When our entire class was invited to participate in the national Bringing Theory to Practice conference, “The Whole Student: Intersectionality and Well-Being,” seventeen of my students were awarded ASI (Associated Students Incorporated) grants from our institution to travel to Chicago in May 2017. For many of these students, this was the first time they ever left their home city. It was a highly emotional moment for all of us, especially when we lost one of our own, Judith Urbina, in a deadly car crash that spring break.
This conference validated the needs of my students and showed what they should be able to expect of academia—that their voice and input are as important and vital as those of their leadership. For me, it was truly inspirational to find other academics engaging in this same endeavor of being healer-mentors. Many times, what we do as faculty members engaged with student well-being is judged as being unnecessary or of lesser importance than research or publishing, but perhaps more of our colleagues in academia will begin to realize that these pedagogies, and caring for our whole students, are truly transformative.
2 Clinton C. Wilson, Felix Gutierrez, and Lena M. Chao, “Alternatives: Colorful Firsts in Class Communication,” in Racism, Sexism, and the Media: The Rise of Multicultural America (Washington, DC: SAGE Publishing, 2003).
3 Enrique Dussel, Philosophy of Liberation (Maryknoll, New York: Orbis Books).
4 Walter D. Mignolo, “Delinking: The Rhetoric of Modernity, the Logic of Coloniality and the Grammar of De-coloniality,” Cultural Studies 21, nos. 2–3 (March/May 2017), 449–514. http://waltermignolo.com/wp-content/uploads/2013/03/WMignolo_Delinking.pdf.
5 Franz Fanon, The Wretched of the Earth, trans. Constance Farrington (New York: Grove Press, 1963).
6 Mignolo, “Delinking,” 449–514.
7 Yellow journalism refers to journalism that seeks to capitalize on exaggerations, ill-representations, and the spectacle of the “other.” Stuart Hall used “the other” to identify and deconstruct the way difference is designated to groups rather than individuals through the hypersexualization, dehumanization, exploitation, and abuse of images of people of color that suddenly stand to represent a massified other. Stuart Hall, “The Spectacle of the Other,” in Representation: Cultural Representations and Signifying Practices, ed. Stuart Hall (London, United Kingdom: SAGE, 1997).
8 Paulo Freire, Pedagogy of the Oppressed (New York: Bloomsbury, 2000), 54.
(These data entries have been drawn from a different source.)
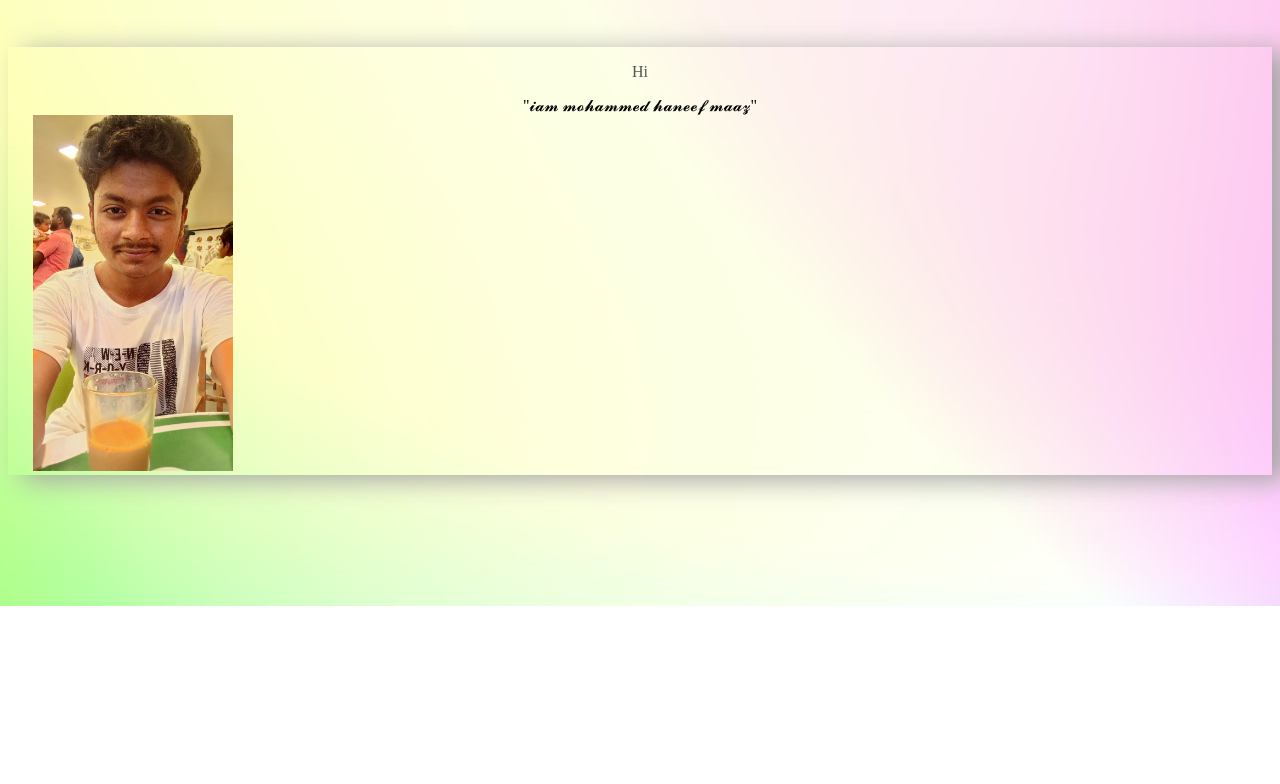
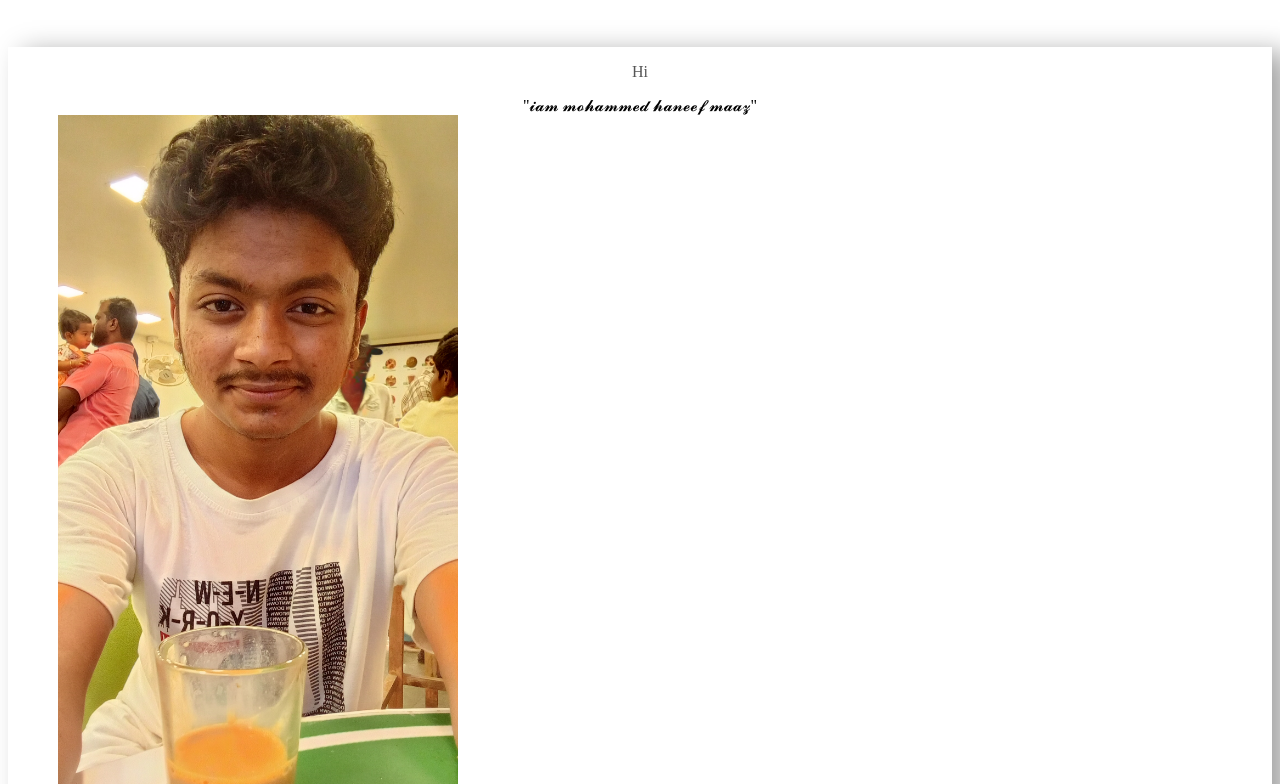
Before and after one commit to mohammedhaneefmaaz/farmers2consumers, a plain HTML site: page maaz.html in a window 1280 px wide. Shown: the part 194-978 px from the top of the page. Before the commit the page ends 800 px from the top, so only its background shows below. Drawn offline with Linux system fonts and the light colour scheme.

Commit message:
Update style2.css

```diff
--- a/style2.css
+++ b/style2.css
@@ -3,11 +3,12 @@
 * {
     box-sizing: border-box;
     text-decoration: none;
+    background-color: #fff;
 
   }
 
 body{
-    background: #fff;
+    background: rgb(255, 255, 255);
     background-image: url(img/background.jpg);
     height: auto;
     width: auto;
@@ -122,6 +123,7 @@ transition: background 0.5s;
         box-shadow: 15px 5px 26px rgb(165, 165, 165);
         overflow: hidden;
         object-fit: cover;
+        background-color: #fff;
 
 
     }
@@ -135,8 +137,9 @@ transition: background 0.5s;
 
     }
     .mzpic{
-        width: 250px;
-        max-width: 980px;
+        height: 1000px;
+        width: 500px;
+        max-width: 500px;
         image-resolution: 100px;
     }
 
```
9 This stems from Mexico's indigenismo movements of the 1920s. There are two definitions of indigenismo. One is to acculturate Native Americans into an inapplicable Eurocentric capitalistic system and see their cultures as relics of the past. I refer to the second definition: the set of strategies and knowledge implemented as an act of subversive complicity, knowingly and strategically, so forbidden knowledge has a platform to continue to be passed on. Ramón Grosfoguel, “Hybridity and Mestizaje: Sincretism or Subversive Complicity? Subalternity from the Perspective of the Coloniality of Power” in The Masters and the Slaves: Plantation Relations and Mestizaje in American Imaginaries, ed. Alexandra Isfahani-Hammond (New York: Palgrave Macmillan, 2005): 115–129. In 1920s Mexico, indigenismo in education sought to (1) protect the rights of indigenous or other marginalized people through alternative formats of education; (2) recognize and compensate for violence and loss suffered; and (3) establish and protect native (or other marginalized) cultural, linguistic, and ideological differences. Mariana Portal and Veronica Valenzuela. “El indigenismo y la educacion indigena: una bibliografia basica” in Neuva Antropologia. Revista de Ciencias Sociales, no. 21 (June 1983) 137-146.